[Edit difference data]
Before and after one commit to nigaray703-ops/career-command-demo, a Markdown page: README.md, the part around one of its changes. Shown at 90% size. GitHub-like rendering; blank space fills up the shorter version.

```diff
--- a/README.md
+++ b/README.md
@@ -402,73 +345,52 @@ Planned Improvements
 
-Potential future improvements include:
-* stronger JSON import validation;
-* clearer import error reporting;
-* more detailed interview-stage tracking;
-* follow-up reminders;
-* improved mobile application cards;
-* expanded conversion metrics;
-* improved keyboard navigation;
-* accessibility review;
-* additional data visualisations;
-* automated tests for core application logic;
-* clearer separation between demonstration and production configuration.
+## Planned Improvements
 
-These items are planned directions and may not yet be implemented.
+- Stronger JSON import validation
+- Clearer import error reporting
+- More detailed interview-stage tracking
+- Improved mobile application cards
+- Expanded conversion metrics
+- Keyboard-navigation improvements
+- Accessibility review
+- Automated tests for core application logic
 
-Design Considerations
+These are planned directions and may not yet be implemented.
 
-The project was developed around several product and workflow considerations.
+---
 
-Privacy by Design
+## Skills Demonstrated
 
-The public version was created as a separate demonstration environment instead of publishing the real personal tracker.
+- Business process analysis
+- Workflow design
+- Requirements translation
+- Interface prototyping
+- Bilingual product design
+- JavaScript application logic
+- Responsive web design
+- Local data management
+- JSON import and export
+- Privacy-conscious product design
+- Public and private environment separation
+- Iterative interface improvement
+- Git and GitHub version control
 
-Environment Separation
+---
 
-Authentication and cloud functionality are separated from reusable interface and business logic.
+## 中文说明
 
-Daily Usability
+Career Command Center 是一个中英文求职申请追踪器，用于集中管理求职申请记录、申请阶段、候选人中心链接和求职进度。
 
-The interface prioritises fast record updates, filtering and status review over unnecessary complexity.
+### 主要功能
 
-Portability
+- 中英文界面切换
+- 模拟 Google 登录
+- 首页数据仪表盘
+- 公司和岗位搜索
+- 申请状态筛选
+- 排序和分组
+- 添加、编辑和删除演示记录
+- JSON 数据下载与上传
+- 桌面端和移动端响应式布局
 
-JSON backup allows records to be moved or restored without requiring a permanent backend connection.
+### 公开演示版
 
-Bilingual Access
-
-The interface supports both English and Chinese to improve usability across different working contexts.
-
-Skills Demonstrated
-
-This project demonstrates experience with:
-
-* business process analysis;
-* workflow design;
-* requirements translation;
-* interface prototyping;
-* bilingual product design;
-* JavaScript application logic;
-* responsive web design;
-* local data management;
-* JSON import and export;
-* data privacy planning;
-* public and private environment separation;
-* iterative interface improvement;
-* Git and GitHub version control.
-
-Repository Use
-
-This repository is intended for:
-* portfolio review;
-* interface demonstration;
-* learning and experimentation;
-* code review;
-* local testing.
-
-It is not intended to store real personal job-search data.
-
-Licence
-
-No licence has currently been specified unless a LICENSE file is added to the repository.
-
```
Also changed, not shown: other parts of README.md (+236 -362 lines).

### Exercise instructions
Make a verbatim copy of every entry shown above.

### Worked solution
Before and after one commit to nigaray703-ops/career-command-demo, a Markdown page: README.md, the part around one of its changes. Shown at 90% size. GitHub-like rendering; blank space fills up the shorter version.

```diff
--- a/README.md
+++ b/README.md
@@ -402,73 +345,52 @@ Planned Improvements
 
-Potential future improvements include:
-* stronger JSON import validation;
-* clearer import error reporting;
-* more detailed interview-stage tracking;
-* follow-up reminders;
-* improved mobile application cards;
-* expanded conversion metrics;
-* improved keyboard navigation;
-* accessibility review;
-* additional data visualisations;
-* automated tests for core application logic;
-* clearer separation between demonstration and production configuration.
+## Planned Improvements
 
-These items are planned directions and may not yet be implemented.
+- Stronger JSON import validation
+- Clearer import error reporting
+- More detailed interview-stage tracking
+- Improved mobile application cards
+- Expanded conversion metrics
+- Keyboard-navigation improvements
+- Accessibility review
+- Automated tests for core application logic
 
-Design Considerations
+These are planned directions and may not yet be implemented.
 
-The project was developed around several product and workflow considerations.
+---
 
-Privacy by Design
+## Skills Demonstrated
 
-The public version was created as a separate demonstration environment instead of publishing the real personal tracker.
+- Business process analysis
+- Workflow design
+- Requirements translation
+- Interface prototyping
+- Bilingual product design
+- JavaScript application logic
+- Responsive web design
+- Local data management
+- JSON import and export
+- Privacy-conscious product design
+- Public and private environment separation
+- Iterative interface improvement
+- Git and GitHub version control
 
-Environment Separation
+---
 
-Authentication and cloud functionality are separated from reusable interface and business logic.
+## 中文说明
 
-Daily Usability
+Career Command Center 是一个中英文求职申请追踪器，用于集中管理求职申请记录、申请阶段、候选人中心链接和求职进度。
 
-The interface prioritises fast record updates, filtering and status review over unnecessary complexity.
+### 主要功能
 
-Portability
+- 中英文界面切换
+- 模拟 Google 登录
+- 首页数据仪表盘
+- 公司和岗位搜索
+- 申请状态筛选
+- 排序和分组
+- 添加、编辑和删除演示记录
+- JSON 数据下载与上传
+- 桌面端和移动端响应式布局
 
-JSON backup allows records to be moved or restored without requiring a permanent backend connection.
+### 公开演示版
 
-Bilingual Access
-
-The interface supports both English and Chinese to improve usability across different working contexts.
-
-Skills Demonstrated
-
-This project demonstrates experience with:
-
-* business process analysis;
-* workflow design;
-* requirements translation;
-* interface prototyping;
-* bilingual product design;
-* JavaScript application logic;
-* responsive web design;
-* local data management;
-* JSON import and export;
-* data privacy planning;
-* public and private environment separation;
-* iterative interface improvement;
-* Git and GitHub version control.
-
-Repository Use
-
-This repository is intended for:
-* portfolio review;
-* interface demonstration;
-* learning and experimentation;
-* code review;
-* local testing.
-
-It is not intended to store real personal job-search data.
-
-Licence
-
-No licence has currently been specified unless a LICENSE file is added to the repository.
-
```
Also changed, not shown: other parts of README.md (+236 -362 lines).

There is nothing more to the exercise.